  • Many states impose ongoing fees, such as annual report or franchise tax fees. These fees are typically minimal and in most cases you will recoup the amount you paid in fees with tax savings.

  • Because the S-Corp status allows for distributions to a shareholder, the IRS scrutinizes payments to make sure the characterization conforms to reality.

  • If the company tax status is compromised by either non-resident stockholder or stock being placed in corporate entity name, the IRS will revoke the status, charge back-taxes for 3 years, and impose a further 5-year waiting period to regain the tax status.


Need more clarity on the different types of business structures?

It’s a big decision so make sure you do gather as much information needed to do what’s best for you. Feel free to schedule a chat with my CPA Amy Northard here!


Be your own Creative Financial Officer (CFO).

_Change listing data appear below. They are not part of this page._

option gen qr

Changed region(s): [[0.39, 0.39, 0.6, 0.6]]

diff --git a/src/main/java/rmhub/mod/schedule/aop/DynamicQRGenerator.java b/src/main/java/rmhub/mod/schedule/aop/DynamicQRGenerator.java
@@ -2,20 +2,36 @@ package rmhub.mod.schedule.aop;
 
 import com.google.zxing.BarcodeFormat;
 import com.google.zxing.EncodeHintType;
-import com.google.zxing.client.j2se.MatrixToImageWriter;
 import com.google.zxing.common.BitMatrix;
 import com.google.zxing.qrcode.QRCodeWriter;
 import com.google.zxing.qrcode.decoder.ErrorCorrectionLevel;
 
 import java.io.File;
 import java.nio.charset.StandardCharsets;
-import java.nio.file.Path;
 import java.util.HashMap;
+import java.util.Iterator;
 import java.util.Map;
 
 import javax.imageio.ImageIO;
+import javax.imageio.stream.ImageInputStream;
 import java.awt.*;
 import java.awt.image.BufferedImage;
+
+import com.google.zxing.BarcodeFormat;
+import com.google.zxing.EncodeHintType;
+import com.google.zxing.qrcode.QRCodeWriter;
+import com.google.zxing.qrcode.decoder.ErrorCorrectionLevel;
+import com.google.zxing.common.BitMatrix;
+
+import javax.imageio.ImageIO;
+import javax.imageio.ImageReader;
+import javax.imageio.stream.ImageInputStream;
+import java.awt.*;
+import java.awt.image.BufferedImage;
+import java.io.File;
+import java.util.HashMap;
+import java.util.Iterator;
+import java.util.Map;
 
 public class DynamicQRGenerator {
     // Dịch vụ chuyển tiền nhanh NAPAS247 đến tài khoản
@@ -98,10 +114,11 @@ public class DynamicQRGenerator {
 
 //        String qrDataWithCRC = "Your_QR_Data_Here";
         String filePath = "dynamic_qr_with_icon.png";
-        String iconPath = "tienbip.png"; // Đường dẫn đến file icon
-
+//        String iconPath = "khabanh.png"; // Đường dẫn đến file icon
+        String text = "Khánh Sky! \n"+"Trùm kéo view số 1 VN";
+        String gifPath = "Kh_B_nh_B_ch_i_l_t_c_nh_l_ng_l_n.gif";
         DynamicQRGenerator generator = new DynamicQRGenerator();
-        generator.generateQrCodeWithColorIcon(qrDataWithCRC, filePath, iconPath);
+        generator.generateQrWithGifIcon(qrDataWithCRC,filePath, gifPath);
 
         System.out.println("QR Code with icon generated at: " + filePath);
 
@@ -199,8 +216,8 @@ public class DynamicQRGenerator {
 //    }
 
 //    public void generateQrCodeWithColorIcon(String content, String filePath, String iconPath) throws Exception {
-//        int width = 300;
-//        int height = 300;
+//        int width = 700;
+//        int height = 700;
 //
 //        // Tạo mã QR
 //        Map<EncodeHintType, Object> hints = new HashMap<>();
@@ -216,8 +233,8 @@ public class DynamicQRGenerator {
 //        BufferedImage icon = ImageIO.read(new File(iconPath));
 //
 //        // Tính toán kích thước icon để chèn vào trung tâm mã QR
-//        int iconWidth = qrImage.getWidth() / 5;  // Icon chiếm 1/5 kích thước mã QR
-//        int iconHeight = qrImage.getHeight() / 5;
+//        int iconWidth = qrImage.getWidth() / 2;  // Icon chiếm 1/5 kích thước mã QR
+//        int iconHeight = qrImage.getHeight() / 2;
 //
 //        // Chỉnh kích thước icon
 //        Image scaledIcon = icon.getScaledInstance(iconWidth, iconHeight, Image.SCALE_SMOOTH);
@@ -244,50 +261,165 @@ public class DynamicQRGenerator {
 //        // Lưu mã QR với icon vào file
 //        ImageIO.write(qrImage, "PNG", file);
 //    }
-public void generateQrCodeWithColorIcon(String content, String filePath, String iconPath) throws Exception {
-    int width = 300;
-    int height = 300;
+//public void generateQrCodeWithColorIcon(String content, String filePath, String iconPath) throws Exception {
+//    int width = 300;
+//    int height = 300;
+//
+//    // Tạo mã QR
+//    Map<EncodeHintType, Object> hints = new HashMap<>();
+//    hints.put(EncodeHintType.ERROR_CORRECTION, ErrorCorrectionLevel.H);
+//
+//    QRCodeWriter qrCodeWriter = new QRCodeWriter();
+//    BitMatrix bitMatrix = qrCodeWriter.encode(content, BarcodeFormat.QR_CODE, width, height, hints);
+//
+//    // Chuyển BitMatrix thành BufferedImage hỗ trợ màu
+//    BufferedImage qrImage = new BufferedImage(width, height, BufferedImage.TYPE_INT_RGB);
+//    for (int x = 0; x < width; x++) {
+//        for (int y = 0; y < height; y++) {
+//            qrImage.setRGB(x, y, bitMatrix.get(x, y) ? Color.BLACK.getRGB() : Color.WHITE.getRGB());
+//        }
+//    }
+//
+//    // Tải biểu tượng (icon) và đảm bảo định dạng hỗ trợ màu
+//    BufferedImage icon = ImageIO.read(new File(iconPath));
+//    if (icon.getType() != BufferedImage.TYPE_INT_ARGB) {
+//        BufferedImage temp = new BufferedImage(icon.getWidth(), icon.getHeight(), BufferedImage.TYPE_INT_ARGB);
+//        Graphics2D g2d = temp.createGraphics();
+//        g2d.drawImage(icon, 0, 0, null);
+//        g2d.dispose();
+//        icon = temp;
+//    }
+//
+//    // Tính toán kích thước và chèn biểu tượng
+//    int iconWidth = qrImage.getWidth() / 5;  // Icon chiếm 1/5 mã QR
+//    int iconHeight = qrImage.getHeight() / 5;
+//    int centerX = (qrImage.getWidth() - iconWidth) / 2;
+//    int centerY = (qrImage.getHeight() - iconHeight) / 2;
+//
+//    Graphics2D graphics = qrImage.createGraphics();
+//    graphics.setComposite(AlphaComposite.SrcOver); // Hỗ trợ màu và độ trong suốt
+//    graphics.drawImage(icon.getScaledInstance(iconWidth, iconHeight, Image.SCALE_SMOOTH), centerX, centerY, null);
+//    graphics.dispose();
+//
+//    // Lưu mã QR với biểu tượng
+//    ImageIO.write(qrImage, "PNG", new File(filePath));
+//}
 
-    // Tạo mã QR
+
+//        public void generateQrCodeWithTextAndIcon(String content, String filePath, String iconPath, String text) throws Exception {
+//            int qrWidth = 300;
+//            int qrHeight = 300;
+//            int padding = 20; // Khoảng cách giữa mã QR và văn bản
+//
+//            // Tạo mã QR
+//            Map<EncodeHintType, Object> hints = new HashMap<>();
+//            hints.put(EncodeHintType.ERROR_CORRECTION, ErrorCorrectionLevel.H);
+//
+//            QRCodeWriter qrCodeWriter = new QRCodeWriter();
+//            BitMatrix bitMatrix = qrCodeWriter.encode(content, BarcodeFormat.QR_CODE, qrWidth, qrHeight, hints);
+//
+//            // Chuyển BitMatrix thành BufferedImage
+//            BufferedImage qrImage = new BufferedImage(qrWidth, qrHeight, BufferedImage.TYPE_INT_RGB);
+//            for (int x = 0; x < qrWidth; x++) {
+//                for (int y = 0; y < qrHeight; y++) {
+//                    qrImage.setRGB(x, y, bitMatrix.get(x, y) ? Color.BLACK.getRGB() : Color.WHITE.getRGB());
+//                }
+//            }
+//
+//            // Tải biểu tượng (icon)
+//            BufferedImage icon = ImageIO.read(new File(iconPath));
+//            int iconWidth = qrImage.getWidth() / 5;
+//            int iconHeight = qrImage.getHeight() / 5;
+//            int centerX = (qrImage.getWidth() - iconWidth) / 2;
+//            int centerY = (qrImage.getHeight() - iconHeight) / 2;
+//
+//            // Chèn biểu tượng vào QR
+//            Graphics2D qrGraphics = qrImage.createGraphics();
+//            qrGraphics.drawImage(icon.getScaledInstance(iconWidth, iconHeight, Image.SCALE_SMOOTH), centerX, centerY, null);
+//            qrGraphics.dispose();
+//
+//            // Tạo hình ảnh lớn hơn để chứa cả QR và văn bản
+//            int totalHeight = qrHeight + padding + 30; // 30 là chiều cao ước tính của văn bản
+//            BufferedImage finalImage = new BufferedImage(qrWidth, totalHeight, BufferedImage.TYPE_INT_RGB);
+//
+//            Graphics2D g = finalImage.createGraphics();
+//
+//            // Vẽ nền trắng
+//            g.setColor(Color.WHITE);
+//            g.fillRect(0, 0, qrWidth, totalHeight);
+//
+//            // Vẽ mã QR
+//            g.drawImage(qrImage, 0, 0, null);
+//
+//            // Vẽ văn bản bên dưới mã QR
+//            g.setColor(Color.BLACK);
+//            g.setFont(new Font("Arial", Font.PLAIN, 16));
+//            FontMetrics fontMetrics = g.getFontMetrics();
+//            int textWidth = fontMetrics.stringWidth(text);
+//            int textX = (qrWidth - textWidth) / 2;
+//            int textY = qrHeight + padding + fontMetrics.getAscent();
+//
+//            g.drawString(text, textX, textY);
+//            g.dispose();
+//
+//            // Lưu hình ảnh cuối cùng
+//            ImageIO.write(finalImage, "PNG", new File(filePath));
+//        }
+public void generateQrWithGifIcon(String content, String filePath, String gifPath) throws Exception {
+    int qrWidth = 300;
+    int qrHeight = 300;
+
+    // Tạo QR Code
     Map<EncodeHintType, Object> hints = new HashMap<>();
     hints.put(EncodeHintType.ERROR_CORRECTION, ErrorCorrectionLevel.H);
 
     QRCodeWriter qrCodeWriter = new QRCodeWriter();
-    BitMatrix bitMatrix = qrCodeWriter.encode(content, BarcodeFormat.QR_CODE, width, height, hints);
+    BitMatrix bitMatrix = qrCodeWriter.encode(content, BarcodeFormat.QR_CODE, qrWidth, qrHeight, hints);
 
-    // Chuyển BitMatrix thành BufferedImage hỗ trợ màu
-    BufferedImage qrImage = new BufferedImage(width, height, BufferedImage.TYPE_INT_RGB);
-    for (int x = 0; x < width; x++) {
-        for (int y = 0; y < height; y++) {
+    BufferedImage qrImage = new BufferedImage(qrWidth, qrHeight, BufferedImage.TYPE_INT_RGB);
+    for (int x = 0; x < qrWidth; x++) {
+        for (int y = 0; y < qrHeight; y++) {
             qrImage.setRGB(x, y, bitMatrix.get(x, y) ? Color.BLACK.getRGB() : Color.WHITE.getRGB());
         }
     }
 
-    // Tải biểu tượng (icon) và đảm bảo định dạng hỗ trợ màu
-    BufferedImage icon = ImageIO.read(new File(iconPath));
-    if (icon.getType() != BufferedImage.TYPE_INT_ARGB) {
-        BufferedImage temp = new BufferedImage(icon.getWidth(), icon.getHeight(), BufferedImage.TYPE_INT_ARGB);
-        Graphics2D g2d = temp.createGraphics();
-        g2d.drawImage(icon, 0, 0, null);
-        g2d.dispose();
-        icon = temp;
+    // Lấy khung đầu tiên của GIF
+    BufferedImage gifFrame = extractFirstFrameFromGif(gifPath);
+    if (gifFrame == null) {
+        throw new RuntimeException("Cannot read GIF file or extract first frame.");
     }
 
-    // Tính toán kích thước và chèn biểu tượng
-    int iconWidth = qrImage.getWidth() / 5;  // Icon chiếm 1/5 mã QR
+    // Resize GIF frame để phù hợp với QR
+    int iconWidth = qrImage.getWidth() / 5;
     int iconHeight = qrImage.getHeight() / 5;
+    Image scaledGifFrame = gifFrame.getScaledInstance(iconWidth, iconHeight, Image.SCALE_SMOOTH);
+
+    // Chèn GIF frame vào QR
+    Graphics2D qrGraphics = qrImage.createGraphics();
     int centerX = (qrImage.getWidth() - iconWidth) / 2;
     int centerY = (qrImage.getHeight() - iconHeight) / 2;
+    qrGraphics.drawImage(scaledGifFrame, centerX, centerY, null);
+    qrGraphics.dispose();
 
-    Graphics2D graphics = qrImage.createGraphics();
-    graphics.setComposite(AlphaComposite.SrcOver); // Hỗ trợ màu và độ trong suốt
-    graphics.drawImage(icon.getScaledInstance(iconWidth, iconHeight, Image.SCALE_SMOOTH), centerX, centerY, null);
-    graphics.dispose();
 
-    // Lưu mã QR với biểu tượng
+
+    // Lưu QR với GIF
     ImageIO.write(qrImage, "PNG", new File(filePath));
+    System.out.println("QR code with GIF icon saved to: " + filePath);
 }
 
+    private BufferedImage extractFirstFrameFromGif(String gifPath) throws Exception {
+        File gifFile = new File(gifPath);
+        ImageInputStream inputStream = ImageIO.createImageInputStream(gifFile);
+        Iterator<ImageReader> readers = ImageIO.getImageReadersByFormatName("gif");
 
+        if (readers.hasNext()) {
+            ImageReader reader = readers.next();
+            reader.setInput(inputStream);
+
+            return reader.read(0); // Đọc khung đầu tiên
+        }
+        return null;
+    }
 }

As a girl boss, it’s important to know your numbers like a boss. If you’re looking for a little kickstart to get your finances in order, join Amy and other girl bosses over at the Be Your Own CFO program. The Be Your Own CFO program includes access to a Certified Public Accountant and a membership site. The site includes short videos and guides that will walk you through the main topics in each lesson.


You have time to review and ask questions throughout the program. Amy has a private Facebook group for check-ins, questions, and accountability!


Be sure to check out the Be Your CFO program today!